The stunt where he jumps from a horse onto a German tank was voted one of the Top Ten film stunts of all time by a panel of experts and Sky Movies viewers in the UK in 2002. In 2001, the Academy presented Vic Armstrong with a Scientific and Technical Academy Award for development of the Fan Descender and use of it throughout the years.
Vic Armstrong wrote a very good account of this stunt in his autobiography, The True Adventures of the World’s Greatest Stuntman: My Life as Indiana Jones, James Bond, Superman and Other Movie Heroes. According to The Guinness Book of World Records, he is the world’s most prolific stuntman.
Another interesting point is, Sean Connery was always Steven Spielberg’s first choice to play Indiana Jones’s father, as an inside joke to say that James Bond is the father of Indiana Jones. If that had failed, Gregory Peck and Jon Pertwee were back-up choices for the role. Spielberg had always wanted to do a Bond film but did Indiana Jones as a James Bond type character. In keeping with the James Bond theme, the movie has many Bond movie co-stars: John Rhys-Davies, Alison Doody, Julian Glover, Stefan Kalipha, Pat Roach, Eugene Lipinski and Vernon Dobtcheff.
Indiana Jones and the Last Crusade was directed by Steven Spielberg for LucasFilm.
Things to look up (go to IMDB page):
- Indiana Jones and the Last Crusade
- Steven Spielberg
- Vic Armstrong
- Harrison Ford
Glossary of stunt terms as defined by Wikipedia: Fan Descender – Modern technology and new materials have contributed enormously to the stunt business. In the early days, stuntmen would perform high falls onto hay, but this was replaced by the miracle of empty cardboard boxes, which, when stacked correctly, would collapse and break the fall. Jackie Chan and his popular stunt team, still use this technique. As they say: ‘it isn’t the fall that hurts but the stopping’! Cardboard boxes have since been superseded by the airbag, with multiple chambers to stop it collapsing if it develops a tear. The multi-chamber airbag has enabled stuntmen to fall more safely from much greater heights.
A device called a ‘fan descender’, which was invented in the early 1980s by Vic Armstrong for a movie called Green Ice, enables a stunt person to fall from great heights at a controlled speed. It has been used all over the world, on such movies as the Indiana Jones trilogy, through to Titanic, and recently earned an award from the Academy of Motion Pictures Arts and Sciences.

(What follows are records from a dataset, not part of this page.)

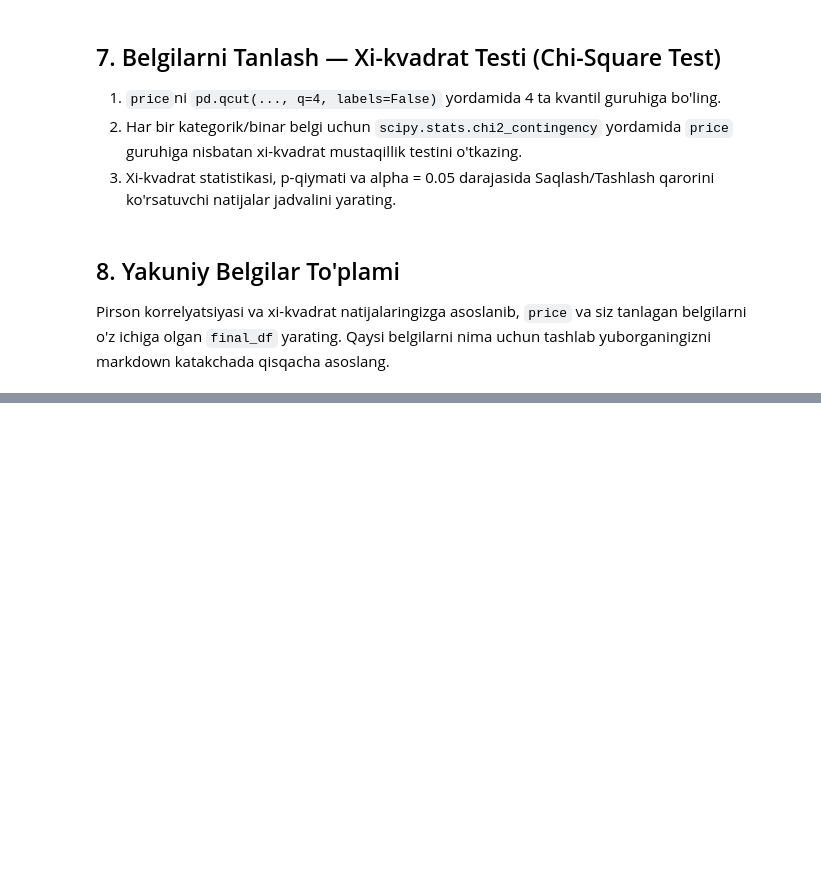
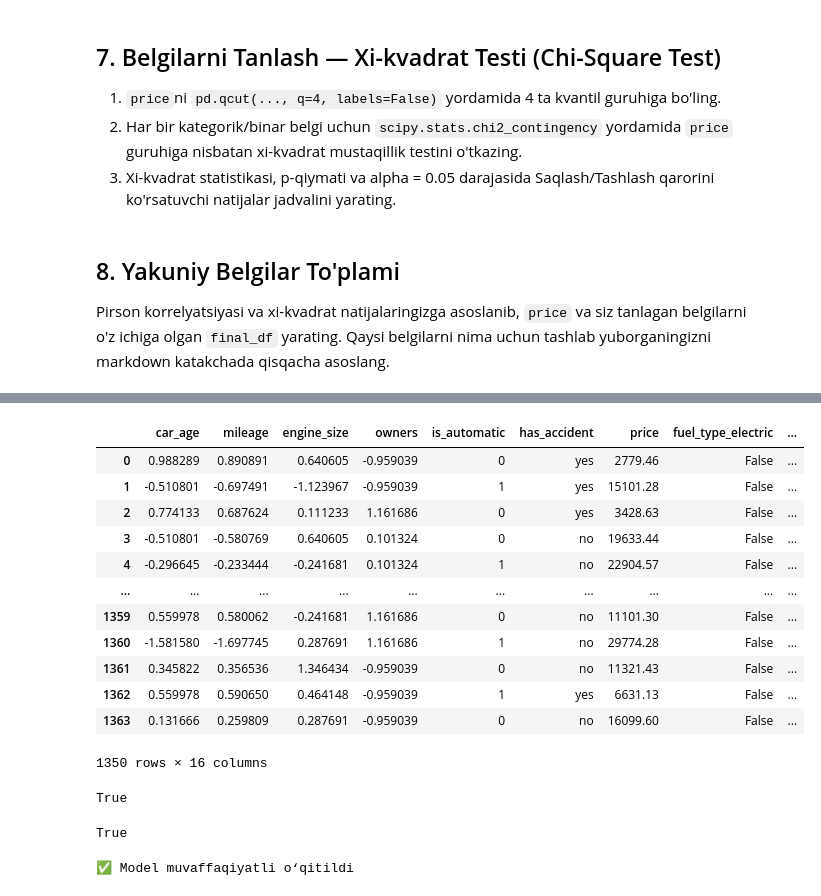
Before and after one commit to OydinZoidova/mlproject_car2, a Jupyter notebook: car_price_amaliyot.ipynb, the cells around one changed output, grey strips where cells are left out. Saved outputs shown, nothing was run; the diff lists cells and outputs as text; code cells hidden in the pictures; blank space fills up the shorter version.

```diff
--- a/car_price_amaliyot.ipynb
+++ b/car_price_amaliyot.ipynb
@@ -411,3 +495,0 @@ KeyError: 'mileage'
-# %%
-# TODO: mileage_category'ni one-hot kodlang
-df_cleaned=pd.get_dummies(df_cleaned,columns=['mileage'],drop_first=True)
@@ -415,0 +504,3 @@ KeyError: "None of [Index(['mileage'], dtype='object')] are in the [columns]"
+# %%
+df_cleaned = pd.get_dummies(df_cleaned, columns=['mileage_category'], drop_first=True)
+df_cleaned.head()
@@ -416,5 +523,9 @@ KeyError: "None of [Index(['mileage'], dtype='object')] are in the [columns]"
 # %%
 # TODO: car_age, mileage, engine_size, owners uchun StandardScaler
+from sklearn.preprocessing import StandardScaler
+cols=['car_age','mileage','engine_size','owners']
+scaler=StandardScaler()
+df_cleaned[cols]=scaler.fit_transform(df_cleaned[cols])
 # %% [markdown]
 ## 6. Belgilarni Tanlash — Pirson Korrelyatsiyasi (Pearson Correlation)
 Har bir sonli/binar belgi uchun `scipy.stats.pearsonr` yordamida `price` bilan Pirson korrelyatsiyasini hisoblang. Eng kuchlidan eng kuchsizgacha tartiblangan xulosa DataFrame yarating.
@@ -433,5 +570,10 @@ alpha = 0.05
 # %% [markdown]
 ## 8. Yakuniy Belgilar To'plami
 Pirson korrelyatsiyasi va xi-kvadrat natijalaringizga asoslanib, `price` va siz tanlagan belgilarni o'z ichiga olgan `final_df` yarating. Qaysi belgilarni nima uchun tashlab yuborganingizni markdown katakchada qisqacha asoslang.
+# %%
+from scipy.stats import chi2_contingency
+alpha = 0.05
+# TODO: price_bin, chi2 sikli, natijalar jadvali
+df_cleaned['price_bin']=pd.qcut(df_cleaned['price'], q=4, labels=False)
 # %%
 # TODO: final_df = df_cleaned[[...]]
@@ -437,0 +603,22 @@ Pirson korrelyatsiyasi va xi-kvadrat natijalaringizga asoslanib, `price` va siz
+# %%
+final_df=df_cleaned[[
+    'car_age', 'mileage', 'engine_size', 'owners', 'is_automatic',
+       'has_accident', 'price', 'fuel_type_electric', 'fuel_type_hybrid',
+       'fuel_type_petrol', 'city_tier_tier2', 'city_tier_tier3',
+       'mileage_category_Medium', 'mileage_category_High',
+       'mileage_category_Very high', 'price_bin']]
+final_df
+# %% [output]
+|  | car_age | mileage | engine_size | owners | is_automatic | has_accident | price | fuel_type_electric | ... |
+| 0 | 0.988289 | 0.890891 | 0.640605 | -0.959039 | 0 | yes | 2779.46 | False | ... |
+| 1 | -0.510801 | -0.697491 | -1.123967 | -0.959039 | 1 | yes | 15101.28 | False | ... |
+| 2 | 0.774133 | 0.687624 | 0.111233 | 1.161686 | 0 | yes | 3428.63 | False | ... |
+| 3 | -0.510801 | -0.580769 | 0.640605 | 0.101324 | 0 | no | 19633.44 | False | ... |
+| 4 | -0.296645 | -0.233444 | -0.241681 | 0.101324 | 1 | no | 22904.57 | False | ... |
+| ... | ... | ... | ... | ... | ... | ... | ... | ... | ... |
+| 1359 | 0.559978 | 0.580062 | -0.241681 | 1.161686 | 0 | no | 11101.30 | False | ... |
+| 1360 | -1.581580 | -1.697745 | 0.287691 | 1.161686 | 1 | no | 29774.28 | False | ... |
+| 1361 | 0.345822 | 0.356536 | 1.346434 | -0.959039 | 0 | no | 11321.43 | False | ... |
+| 1362 | 0.559978 | 0.590650 | 0.464148 | -0.959039 | 1 | yes | 6631.13 | False | ... |
+| 1363 | 0.131666 | 0.259809 | 0.287691 | -0.959039 | 0 | no | 16099.60 | False | ... |
+1350 rows × 16 columns
@@ -437,0 +629,8 @@ Pirson korrelyatsiyasi va xi-kvadrat natijalaringizga asoslanib, `price` va siz
+# %%
+'price' in df_cleaned.columns
+# %% [output]
+True
+# %%
+'price' in final_df.columns
+# %% [output]
+True
@@ -437,0 +640,25 @@ Pirson korrelyatsiyasi va xi-kvadrat natijalaringizga asoslanib, `price` va siz
+# %%
+# X va y
+X = final_df.drop('price', axis=1)
+y = final_df['price']   # ❗ MUHIM
+
+# encoding
+X = pd.get_dummies(X, drop_first=True)
+
+# NaN tozalash
+X = X.fillna(0)
+y = y.fillna(0)
+
+# split
+from sklearn.model_selection import train_test_split
+X_train, X_test, y_train, y_test = train_test_split(X, y, random_state=42)
+
+# model
+from sklearn.ensemble import RandomForestRegressor
+rf_model = RandomForestRegressor(n_estimators=100, random_state=42)
+
+rf_model.fit(X_train, y_train)
+
+print("✅ Model muvaffaqiyatli o‘qitildi")
+# %% [output]
+✅ Model muvaffaqiyatli o‘qitildi
```
Also changed, not shown: parts of 35 cells of this notebook, 1 other file.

Check out our new Book, 100 Years of the Best Movie Stunts!